His heartbeat quickened as he walked barefoot towards his destination. The countless moments he spent watching the school from the window of his little hut replayed in his mind. The books, the words, the magical world of knowledge always attracted him. Poverty didn’t scare him then. He was sure destiny would someday fulfil his dream. He swallowed the lump in his throat as he reached the doorstep of his destination. A few minutes later, he swept his dreams along with the dirt in the school. .
He was surrounded by life, yet his heart is a barren desert his mind void, stagnant and numb. This same path which led him to his house, which tickled his heart, filled it with love for his 1-year-old son. The same path which bought him sadness and now the numbness. He parted with the happiness when he lost his little one; he parted with the pain that followed. All that he is left with in this life is the inability to feel anything. The smile vanished, the tears vanished. The numbness continues!.
He was content. All the noise and struggle was left behind in the city. This is what he enjoyed the most. Family, Farming and Home. Five years in the city, living with 10 other men and eating one meal a day had aged him by three times. He smiled as he walked through the field, revisiting countless childhood memories. This was Home..
As he walked past the paddy field, Raju felt a human touch on his feet. He was returning from the release of his first novel on untouchable slaves. He realised, it was the place where the feudal Janmis buried his grandfather alive. He was a dissenting untouchable slave. Stories of his bravery abounded in his family. Raju could not breathe for a second. A cracked foot soaked in clay flew away from his gaze. A frozen touch crept into his conscience and he fell down. Lying half unconscious on the field, he saw his illiterate ancestors reading his novel! .
We're born with a multilayered cocoon surrounding us. Every attribute such as gender, caste, ancestry and economic status form those layers, he thought as he was treading through his farm during the irrigation. As we run through life these layers are rattled and they shatter. The weak are shattered easily but the tough take a lot of hard work. Some are broken by the rough path we follow, some by the running water, some by the flowing wind. Alas! The process of growth is so rewarding, it wouldn't have been possible to view such colours through the layers..
When he was little, he looked upon the parched lands, cracked and broken, that his father had left him. Unfamiliar with farming and what it took, he ceaselessly toiled, day after day, year after year.
And now, admiring the lush greenery as far as the eye can see, he walks with a spring in his step.
Despite his soles being cracked and broken..
“You need to change.

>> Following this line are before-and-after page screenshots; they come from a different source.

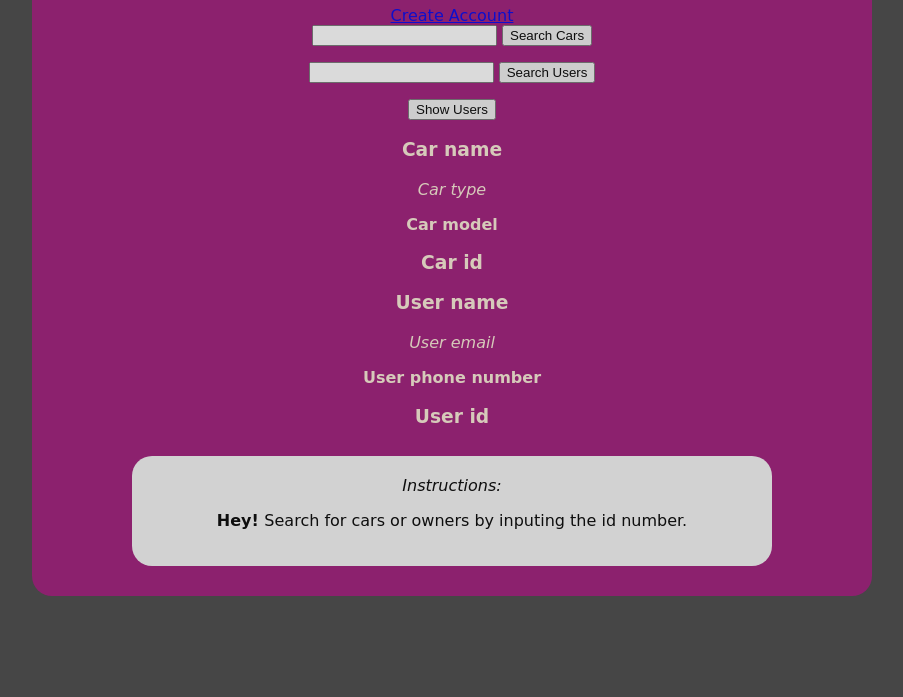
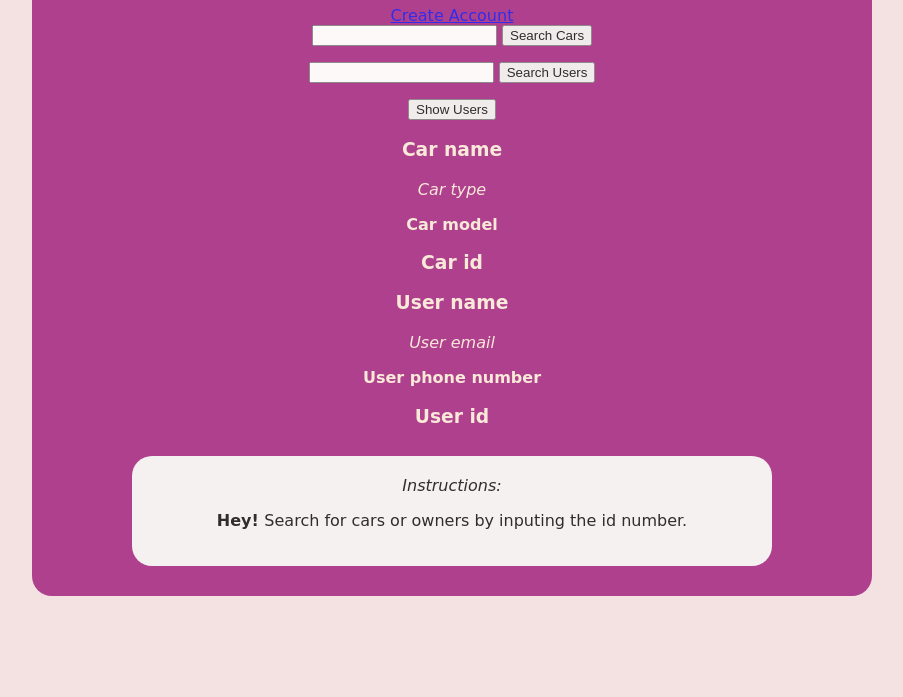
Before and after one commit to Johnwelle11/FullStackRep, a website: page public/index.html in a window 1280 px wide. Shown: the part 103-800 px from the top of the page, without its empty margins (188-1091 px from the left). Drawn offline with nearby package versions, Linux system fonts and the light colour scheme.

Commit message:
adding to push to heroku

```diff
--- a/public/style.css
+++ b/public/style.css
@@ -4,7 +4,7 @@ body {
     background-repeat: no-repeat;
     background-attachment: fixed;
     background-size: cover;
-    background-color: #464646;
+    background-color: hsl(0, 45%, 92%);
 }
 
 #main {
```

All of you. You are so wrong!”
He walked out in a fit of rage. He felt nobody understood him.
Minutes turned to hours, hours to days. He kept walking. He stopped only to grab a bite and rest.

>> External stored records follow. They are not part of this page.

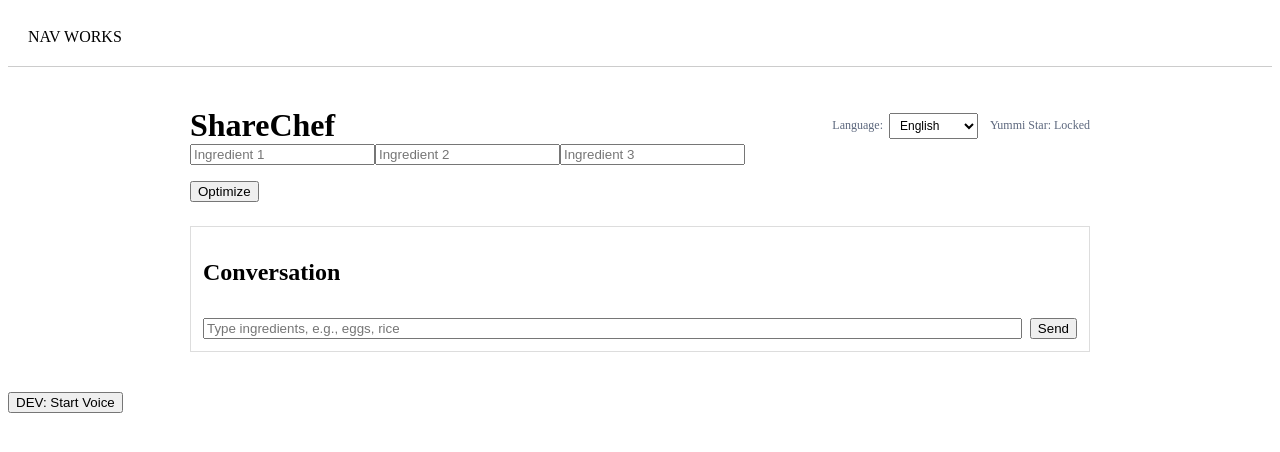
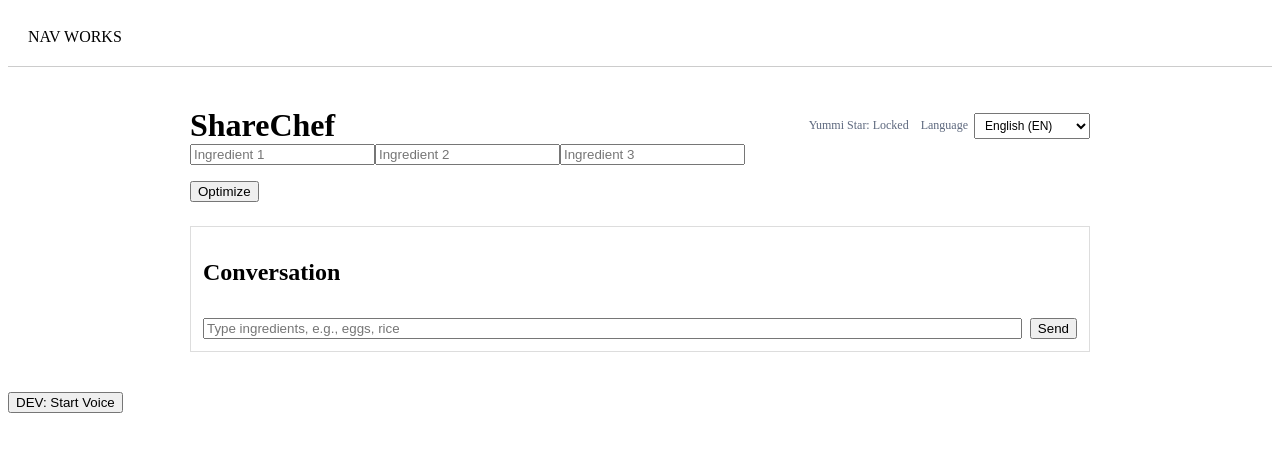
Before and after one commit to taibenor93-glitch/sharechef, a React (Vite) app: page / in a window 1280 px wide. Shown: the top 452 px of the page. Built offline with nearby package versions, Linux system fonts and the light colour scheme.

Commit message:
I18n v1: polish language selector placement + labels

```diff
--- a/src/pages/Home.tsx
+++ b/src/pages/Home.tsx
@@ -261,8 +261,9 @@ export const HomePage = forwardRef<HomePageHandle>(function HomePage(_props, ref
       <div style={{ display: "flex", justifyContent: "space-between", alignItems: "center", gap: 12 }}>
         <h1 style={{ margin: 0 }}>ShareChef</h1>
         <div style={{ display: "flex", alignItems: "center", gap: 12 }}>
+          <div style={{ fontSize: 12, color: "#5c677d" }}>{yummiStarLabel}</div>
           <label style={{ fontSize: 12, color: "#5c677d", display: "flex", alignItems: "center", gap: 6 }}>
-            Language:
+            Language
             <select
               value={userLanguage}
               onChange={(e) => {
@@ -276,14 +277,13 @@ export const HomePage = forwardRef<HomePageHandle>(function HomePage(_props, ref
               }}
               style={{ fontSize: 12, padding: "4px 6px" }}
             >
-              <option value="en">English</option>
-              <option value="es">Español</option>
-              <option value="fr">Français</option>
-              <option value="it">Italiano</option>
-              <option value="pt">Português</option>
+              <option value="en">English (EN)</option>
+              <option value="es">Español (ES)</option>
+              <option value="fr">Français (FR)</option>
+              <option value="it">Italiano (IT)</option>
+              <option value="pt">Português (PT)</option>
             </select>
           </label>
-          <div style={{ fontSize: 12, color: "#5c677d" }}>{yummiStarLabel}</div>
         </div>
       </div>
 
```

In his struggles, he lost his slippers, phone and money.
As he lost his possessions, he gained his mind.
“Nobody is wrong,” his inner voice finally spoke. “They too have their opinion. We need to accept each other as we are.”
“That’s it.” He decided to return home.

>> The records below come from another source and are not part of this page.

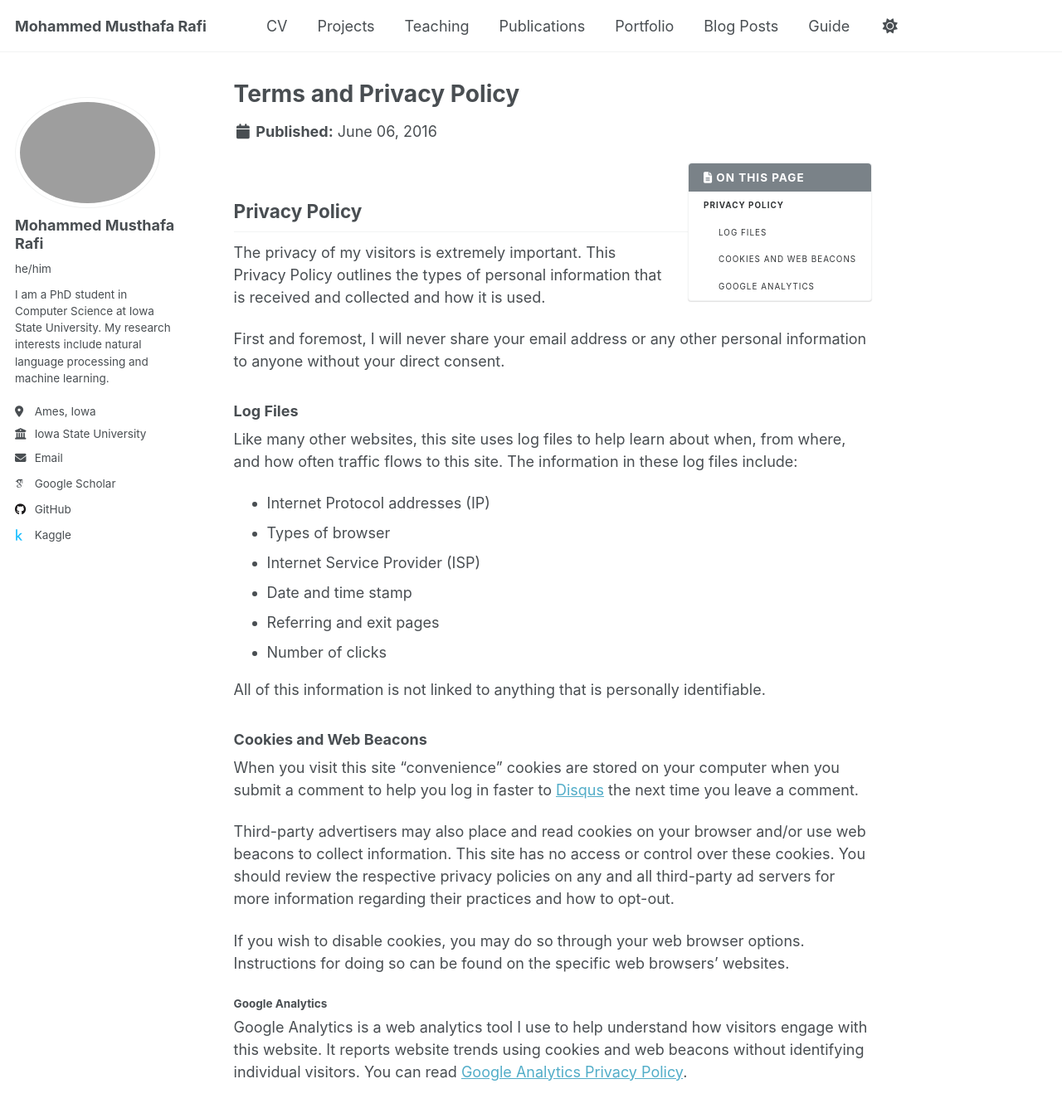
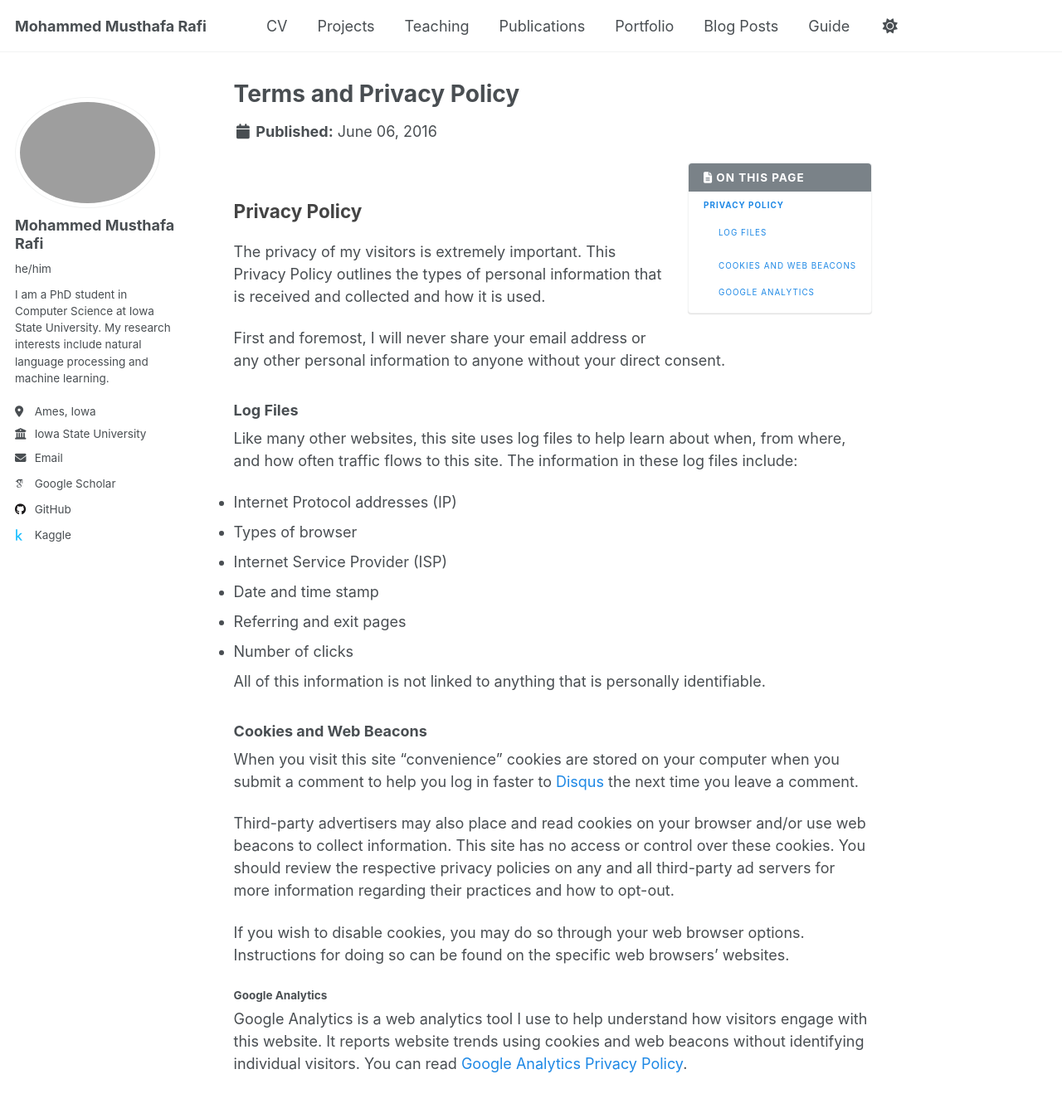
Before and after one commit to itsMustafamr/itsmustafamr.github.io, a Jekyll site: the page built from _pages/terms.md, in a window 1280 px wide and 1400 px high. Shown: the top 1342 px of the window at 83% size. Built offline with Jekyll 4.4.1, drawn with Linux system fonts in a browser that asks for light colours; some web fonts are replaced.

Commit message:
some of the minor errors have been fixed

```diff
--- a/Gemfile
+++ b/Gemfile
@@ -11,3 +11,5 @@
 
 gem 'github-pages'
 gem 'connection_pool', '2.5.0'
+gem 'faraday'
+gem 'faraday-retry'
--- a/_includes/footer.html
+++ b/_includes/footer.html
@@ -1,16 +1,18 @@
 {% include base_path %}
 
-<div style="text-align:center; margin-bottom: 10px;">
-  <a href="mailto:mr.mohdmustafa007@gmail.com" style="font-size:48px; margin:0 10px;"><i class="fa fa-envelope"></i></a>
-  <a href="https://scholar.google.com/citations?user=PS_CX0AAAAAJ" style="font-size:48px; margin:0 10px;"><i class="fa fa-graduation-cap"></i></a>
-  <a href="https://github.com/itsmustafamr" style="font-size:48px; margin:0 10px;"><i class="fab fa-github"></i></a>
-  <a href="https://www.linkedin.com/in/mohammed-musthafa-r/" style="font-size:48px; margin:0 10px;"><i class="fab fa-linkedin"></i></a>
-  <a href="/cv" style="font-size:48px; margin:0 10px;"><i class="fa fa-briefcase"></i></a>
-  <a href="/feed.xml" style="font-size:48px; margin:0 10px;"><i class="fa fa-rss"></i></a>
+<div class="footer-icons">
+  <a href="mailto:mr.mohdmustafa007@gmail.com"><i class="fas fa-envelope"></i></a>
+  <a href="https://scholar.google.com/citations?user=PS_CX0AAAAAJ"><i class="fas fa-graduation-cap"></i></a>
+  <a href="https://github.com/itsmustafamr"><i class="fab fa-github"></i></a>
+  <a href="https://www.linkedin.com/in/mohammed-musthafa-r/"><i class="fab fa-linkedin"></i></a>
+  <a href="/cv"><i class="fas fa-briefcase"></i></a>
+  <a href="/feed.xml"><i class="fas fa-rss"></i></a>
 </div>
+
 <div style="text-align:center; margin-bottom: 10px;">
   You can reach me via email at <a href="mailto:mr.mohdmustafa007@gmail.com">mr.mohdmustafa007@gmail.com</a>.
 </div>
+
 <div style="text-align:center; font-size:16px; margin-top:10px;">
   &copy; Copyright {{ "now" | date: '%Y' }} Mohammed Musthafa Rafi. Powered by Jekyll with al-folio theme. Hosted by GitHub Pages. Last updated: {{ "now" | date: '%B %d, %Y' }}.
 </div>
--- a/_includes/head.html
+++ b/_includes/head.html
@@ -15,7 +15,11 @@
   document.documentElement.className = document.documentElement.className.replace(/\bno-js\b/g, '') + ' js ';
 </script>
 
+<!-- Font Awesome -->
+<link rel="stylesheet" href="https://cdnjs.cloudflare.com/ajax/libs/font-awesome/6.5.1/css/all.min.css" integrity="sha512-DTOQO9RWCH3ppGqcWaEA1BIZOC6xxalwEsw9c2QQeAIftl+Vegovlnee1c9QX4TctnWMn13TZye+giMm8e2LwA==" crossorigin="anonymous" referrerpolicy="no-referrer" />
+
 <!-- For all browsers -->
 <link rel="stylesheet" href="{{ base_path }}/assets/css/main.css">
+<link rel="stylesheet" href="{{ base_path }}/assets/css/custom.css">
 
 <meta http-equiv="cleartype" content="on">
--- /dev/null
+++ b/assets/css/custom.css
@@ -0,0 +1,68 @@
+/* Custom styles for the homepage */
+.page__content {
+    max-width: 100%;
+    padding-right: 0;
+}
+
+.page__content h1 {
+    font-weight: 700;
+    color: #333;
+}
+
+.page__content h2 {
+    color: #444;
+    border-bottom: none;
+}
+
+.page__content ul {
+    margin: 0;
+    padding: 0;
+}
+
+.page__content ul li {
+    margin-bottom: 0.5em;
+}
+
+.page__content a {
+    text-decoration: none;
+    color: #1e88e5;
+}
+
+.page__content a:hover {
+    text-decoration: underline;
+}
+
+@media screen and (min-width: 64em) {
+    .page__content {
+        float: none;
+        width: 100%;
+    }
+}
+
+/* Style for footer icons */
+.footer-icons {
+    text-align: center;
+    margin-bottom: 10px;
+}
+
+.footer-icons a {
+    font-size: 48px;
+    margin: 0 10px;
+    color: inherit;
+    transition: color 0.3s ease;
+}
+
+.footer-icons a:hover {
+    color: #0366d6;
+}
+
+/* Fix for Font Awesome icons */
+.fa, .fas, .far, .fab {
+    -moz-osx-font-smoothing: grayscale;
+    -webkit-font-smoothing: antialiased;
+    display: inline-block;
+    font-style: normal;
+    font-variant: normal;
+    text-rendering: auto;
+    line-height: 1;
+}
```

He had changed..
"One fine morning, they said the farmer is now owner of the land. Suddenly, he had an asset on his balance sheet, but no capital to support it. So they gave him loans. Come bad monsoons; he fails. A good one; he gets failed by the middleman. They offer him loan waivers, he fails further. Earlier, the risk was mine. Now he takes it upon himself. He is good in farming, not risk-management."
His parting words, "I have filled your pocket enough for this month's issue. It's the villagers' turn now".
The ex-zameendar continues to cater to farmer's interests. .